*Web document revisions*:
---------------

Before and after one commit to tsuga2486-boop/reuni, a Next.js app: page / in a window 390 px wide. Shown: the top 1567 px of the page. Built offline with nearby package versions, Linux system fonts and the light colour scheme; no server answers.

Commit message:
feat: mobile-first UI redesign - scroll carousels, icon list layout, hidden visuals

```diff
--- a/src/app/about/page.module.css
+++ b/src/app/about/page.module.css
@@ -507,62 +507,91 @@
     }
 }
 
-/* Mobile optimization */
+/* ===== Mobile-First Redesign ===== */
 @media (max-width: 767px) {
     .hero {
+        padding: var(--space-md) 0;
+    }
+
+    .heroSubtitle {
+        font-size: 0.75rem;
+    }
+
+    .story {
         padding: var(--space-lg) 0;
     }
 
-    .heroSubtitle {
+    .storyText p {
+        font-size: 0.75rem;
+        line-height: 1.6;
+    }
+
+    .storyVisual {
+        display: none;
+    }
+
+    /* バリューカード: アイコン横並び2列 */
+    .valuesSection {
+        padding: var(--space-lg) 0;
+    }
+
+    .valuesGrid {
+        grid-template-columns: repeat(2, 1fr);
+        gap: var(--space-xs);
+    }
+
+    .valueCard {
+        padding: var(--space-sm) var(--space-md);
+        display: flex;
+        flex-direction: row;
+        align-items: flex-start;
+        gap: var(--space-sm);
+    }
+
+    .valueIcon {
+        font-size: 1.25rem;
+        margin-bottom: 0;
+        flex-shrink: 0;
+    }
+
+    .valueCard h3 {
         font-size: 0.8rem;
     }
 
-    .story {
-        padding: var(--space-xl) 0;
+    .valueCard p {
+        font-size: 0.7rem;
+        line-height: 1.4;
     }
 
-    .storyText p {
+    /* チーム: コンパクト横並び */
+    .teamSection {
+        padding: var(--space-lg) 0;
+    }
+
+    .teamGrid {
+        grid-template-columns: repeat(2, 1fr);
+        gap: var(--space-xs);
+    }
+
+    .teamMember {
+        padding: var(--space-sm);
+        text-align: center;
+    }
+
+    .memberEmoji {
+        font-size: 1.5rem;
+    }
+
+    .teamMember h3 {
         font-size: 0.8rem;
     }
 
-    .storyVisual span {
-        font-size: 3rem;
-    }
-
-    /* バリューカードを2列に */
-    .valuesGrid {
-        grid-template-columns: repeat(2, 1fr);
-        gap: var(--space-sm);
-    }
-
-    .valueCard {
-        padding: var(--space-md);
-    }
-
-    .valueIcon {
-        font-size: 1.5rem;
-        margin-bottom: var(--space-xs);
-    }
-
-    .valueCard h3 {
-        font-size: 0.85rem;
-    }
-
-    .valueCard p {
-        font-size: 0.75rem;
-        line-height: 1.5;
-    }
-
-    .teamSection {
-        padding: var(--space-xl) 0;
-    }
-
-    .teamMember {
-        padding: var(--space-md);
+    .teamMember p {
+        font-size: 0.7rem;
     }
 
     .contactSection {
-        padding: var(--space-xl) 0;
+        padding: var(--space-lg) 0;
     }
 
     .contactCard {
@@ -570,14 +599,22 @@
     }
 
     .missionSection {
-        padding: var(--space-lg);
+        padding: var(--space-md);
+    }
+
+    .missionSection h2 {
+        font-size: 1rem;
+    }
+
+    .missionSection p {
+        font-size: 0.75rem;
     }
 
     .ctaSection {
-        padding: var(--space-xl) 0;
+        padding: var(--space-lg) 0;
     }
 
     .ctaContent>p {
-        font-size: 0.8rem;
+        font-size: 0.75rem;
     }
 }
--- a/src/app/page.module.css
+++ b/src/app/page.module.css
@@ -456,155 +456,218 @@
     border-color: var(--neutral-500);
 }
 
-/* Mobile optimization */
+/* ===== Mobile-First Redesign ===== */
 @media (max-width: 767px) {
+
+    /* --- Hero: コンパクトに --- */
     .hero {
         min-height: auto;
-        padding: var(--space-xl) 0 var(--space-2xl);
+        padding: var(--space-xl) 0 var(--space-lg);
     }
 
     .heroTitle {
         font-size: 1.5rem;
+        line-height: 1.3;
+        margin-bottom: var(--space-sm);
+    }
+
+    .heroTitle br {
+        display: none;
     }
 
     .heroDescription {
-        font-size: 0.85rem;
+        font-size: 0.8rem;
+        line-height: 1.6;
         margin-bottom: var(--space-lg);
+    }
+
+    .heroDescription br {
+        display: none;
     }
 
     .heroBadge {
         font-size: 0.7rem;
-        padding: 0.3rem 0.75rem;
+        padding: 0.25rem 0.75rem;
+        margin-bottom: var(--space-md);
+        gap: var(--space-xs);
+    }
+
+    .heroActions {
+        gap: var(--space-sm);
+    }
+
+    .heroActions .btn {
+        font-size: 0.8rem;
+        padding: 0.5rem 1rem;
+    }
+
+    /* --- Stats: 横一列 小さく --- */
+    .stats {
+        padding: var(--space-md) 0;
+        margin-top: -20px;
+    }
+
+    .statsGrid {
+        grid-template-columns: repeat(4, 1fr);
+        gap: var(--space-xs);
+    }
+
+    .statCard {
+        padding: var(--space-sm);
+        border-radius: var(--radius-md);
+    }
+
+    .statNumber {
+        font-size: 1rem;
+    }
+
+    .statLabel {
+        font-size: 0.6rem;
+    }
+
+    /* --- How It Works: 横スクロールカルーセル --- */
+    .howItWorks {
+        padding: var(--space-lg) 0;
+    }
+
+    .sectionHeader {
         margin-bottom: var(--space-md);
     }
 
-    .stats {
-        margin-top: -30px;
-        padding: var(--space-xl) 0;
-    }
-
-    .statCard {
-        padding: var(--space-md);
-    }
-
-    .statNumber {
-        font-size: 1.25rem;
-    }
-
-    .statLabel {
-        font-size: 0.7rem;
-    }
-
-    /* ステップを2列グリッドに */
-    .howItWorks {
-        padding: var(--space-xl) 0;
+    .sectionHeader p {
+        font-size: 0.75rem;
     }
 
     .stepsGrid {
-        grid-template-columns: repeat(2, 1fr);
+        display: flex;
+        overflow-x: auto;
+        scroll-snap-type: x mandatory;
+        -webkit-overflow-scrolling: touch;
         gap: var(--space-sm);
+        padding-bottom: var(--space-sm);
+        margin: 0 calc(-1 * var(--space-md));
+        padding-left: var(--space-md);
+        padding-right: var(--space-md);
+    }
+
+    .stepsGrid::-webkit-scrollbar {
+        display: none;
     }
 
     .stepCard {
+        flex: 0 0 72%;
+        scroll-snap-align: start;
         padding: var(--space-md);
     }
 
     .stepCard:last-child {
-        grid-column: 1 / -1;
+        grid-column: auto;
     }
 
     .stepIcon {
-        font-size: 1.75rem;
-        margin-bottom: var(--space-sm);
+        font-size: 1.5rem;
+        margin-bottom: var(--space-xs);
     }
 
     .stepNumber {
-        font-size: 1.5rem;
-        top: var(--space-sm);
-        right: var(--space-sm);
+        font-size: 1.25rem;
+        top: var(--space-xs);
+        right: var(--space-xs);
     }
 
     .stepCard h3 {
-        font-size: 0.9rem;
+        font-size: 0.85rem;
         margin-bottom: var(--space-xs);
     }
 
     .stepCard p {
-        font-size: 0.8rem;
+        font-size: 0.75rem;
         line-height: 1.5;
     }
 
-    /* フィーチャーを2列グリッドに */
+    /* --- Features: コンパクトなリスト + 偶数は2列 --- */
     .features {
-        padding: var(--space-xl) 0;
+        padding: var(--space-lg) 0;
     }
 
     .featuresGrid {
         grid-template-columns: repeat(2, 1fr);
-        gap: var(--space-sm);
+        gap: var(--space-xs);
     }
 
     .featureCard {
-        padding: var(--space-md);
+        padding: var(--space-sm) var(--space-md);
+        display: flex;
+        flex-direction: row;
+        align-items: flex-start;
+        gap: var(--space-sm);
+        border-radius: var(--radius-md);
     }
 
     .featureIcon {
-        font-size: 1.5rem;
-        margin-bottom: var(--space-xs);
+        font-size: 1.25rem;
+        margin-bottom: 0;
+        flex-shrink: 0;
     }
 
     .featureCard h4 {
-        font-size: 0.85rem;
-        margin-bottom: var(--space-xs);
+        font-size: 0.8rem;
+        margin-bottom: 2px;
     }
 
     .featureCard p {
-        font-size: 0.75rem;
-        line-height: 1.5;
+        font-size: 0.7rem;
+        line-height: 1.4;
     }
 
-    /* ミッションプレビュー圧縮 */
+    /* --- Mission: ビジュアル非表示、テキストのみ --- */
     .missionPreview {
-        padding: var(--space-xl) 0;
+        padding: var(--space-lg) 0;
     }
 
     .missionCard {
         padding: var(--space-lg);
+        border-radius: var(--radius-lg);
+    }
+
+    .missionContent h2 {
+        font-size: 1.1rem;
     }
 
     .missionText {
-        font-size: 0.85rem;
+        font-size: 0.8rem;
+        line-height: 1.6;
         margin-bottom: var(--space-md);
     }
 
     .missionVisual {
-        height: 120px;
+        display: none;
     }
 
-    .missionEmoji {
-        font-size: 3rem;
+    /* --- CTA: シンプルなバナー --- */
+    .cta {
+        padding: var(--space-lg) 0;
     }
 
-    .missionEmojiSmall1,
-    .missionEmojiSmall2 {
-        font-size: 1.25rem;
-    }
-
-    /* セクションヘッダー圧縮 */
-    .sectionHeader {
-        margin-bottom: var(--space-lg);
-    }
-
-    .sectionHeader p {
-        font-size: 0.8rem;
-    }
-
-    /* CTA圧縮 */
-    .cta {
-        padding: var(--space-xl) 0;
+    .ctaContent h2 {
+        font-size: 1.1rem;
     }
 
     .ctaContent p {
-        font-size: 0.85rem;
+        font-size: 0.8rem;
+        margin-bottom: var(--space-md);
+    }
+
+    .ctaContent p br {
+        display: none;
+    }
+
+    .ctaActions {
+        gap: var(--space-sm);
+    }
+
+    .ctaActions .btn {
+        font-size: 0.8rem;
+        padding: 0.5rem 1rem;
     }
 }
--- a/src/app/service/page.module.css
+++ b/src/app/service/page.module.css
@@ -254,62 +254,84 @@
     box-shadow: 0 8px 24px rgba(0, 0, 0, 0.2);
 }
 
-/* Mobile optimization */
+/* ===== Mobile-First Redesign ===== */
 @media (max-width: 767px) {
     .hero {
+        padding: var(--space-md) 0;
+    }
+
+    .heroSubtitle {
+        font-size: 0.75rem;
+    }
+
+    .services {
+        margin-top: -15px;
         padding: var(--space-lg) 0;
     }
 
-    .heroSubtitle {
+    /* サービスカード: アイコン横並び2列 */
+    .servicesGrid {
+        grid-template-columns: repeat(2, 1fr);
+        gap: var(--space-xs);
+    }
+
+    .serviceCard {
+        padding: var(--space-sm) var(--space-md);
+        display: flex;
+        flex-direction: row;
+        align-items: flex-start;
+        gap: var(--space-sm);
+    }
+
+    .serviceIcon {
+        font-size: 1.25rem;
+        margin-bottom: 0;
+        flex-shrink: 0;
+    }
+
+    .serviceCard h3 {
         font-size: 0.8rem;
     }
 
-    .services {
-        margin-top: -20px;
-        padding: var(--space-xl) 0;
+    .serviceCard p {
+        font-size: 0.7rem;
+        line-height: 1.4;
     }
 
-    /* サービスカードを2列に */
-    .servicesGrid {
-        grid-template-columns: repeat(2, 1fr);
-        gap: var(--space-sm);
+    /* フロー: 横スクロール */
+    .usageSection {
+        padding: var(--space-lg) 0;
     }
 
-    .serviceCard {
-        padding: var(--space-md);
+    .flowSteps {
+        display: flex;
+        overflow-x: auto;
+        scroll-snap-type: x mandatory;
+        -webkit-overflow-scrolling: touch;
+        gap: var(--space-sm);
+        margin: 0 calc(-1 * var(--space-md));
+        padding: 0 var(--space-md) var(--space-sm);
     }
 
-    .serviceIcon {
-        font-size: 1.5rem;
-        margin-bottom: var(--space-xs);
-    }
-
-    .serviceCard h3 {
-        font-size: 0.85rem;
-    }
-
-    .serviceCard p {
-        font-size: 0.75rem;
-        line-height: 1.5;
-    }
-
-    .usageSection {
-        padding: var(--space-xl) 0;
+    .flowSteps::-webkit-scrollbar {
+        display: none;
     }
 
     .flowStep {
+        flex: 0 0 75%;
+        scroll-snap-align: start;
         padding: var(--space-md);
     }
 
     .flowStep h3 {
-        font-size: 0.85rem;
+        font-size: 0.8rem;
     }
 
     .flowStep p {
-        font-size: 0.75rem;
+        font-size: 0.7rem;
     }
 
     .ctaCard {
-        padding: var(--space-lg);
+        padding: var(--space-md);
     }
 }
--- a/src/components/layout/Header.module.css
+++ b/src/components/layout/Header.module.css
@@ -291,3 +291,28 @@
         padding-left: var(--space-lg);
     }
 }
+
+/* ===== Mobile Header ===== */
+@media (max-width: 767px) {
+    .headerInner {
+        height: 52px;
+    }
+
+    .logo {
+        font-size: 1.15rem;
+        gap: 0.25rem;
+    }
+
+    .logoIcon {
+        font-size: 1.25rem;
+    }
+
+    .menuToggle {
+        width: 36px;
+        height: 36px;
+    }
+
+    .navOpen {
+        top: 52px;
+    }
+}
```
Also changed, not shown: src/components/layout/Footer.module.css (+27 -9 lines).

---------------

*What you will do*:
Within the data above, filter for lines containing the word "page" and copy each one.

*Solution to this task*:
Before and after one commit to tsuga2486-boop/reuni, a Next.js app: page / in a window 390 px wide. Shown: the top 1567 px of the page. Built offline with nearby package versions, Linux system fonts and the light colour scheme; no server answers.
--- a/src/app/about/page.module.css
+++ b/src/app/about/page.module.css
--- a/src/app/page.module.css
+++ b/src/app/page.module.css
--- a/src/app/service/page.module.css
+++ b/src/app/service/page.module.css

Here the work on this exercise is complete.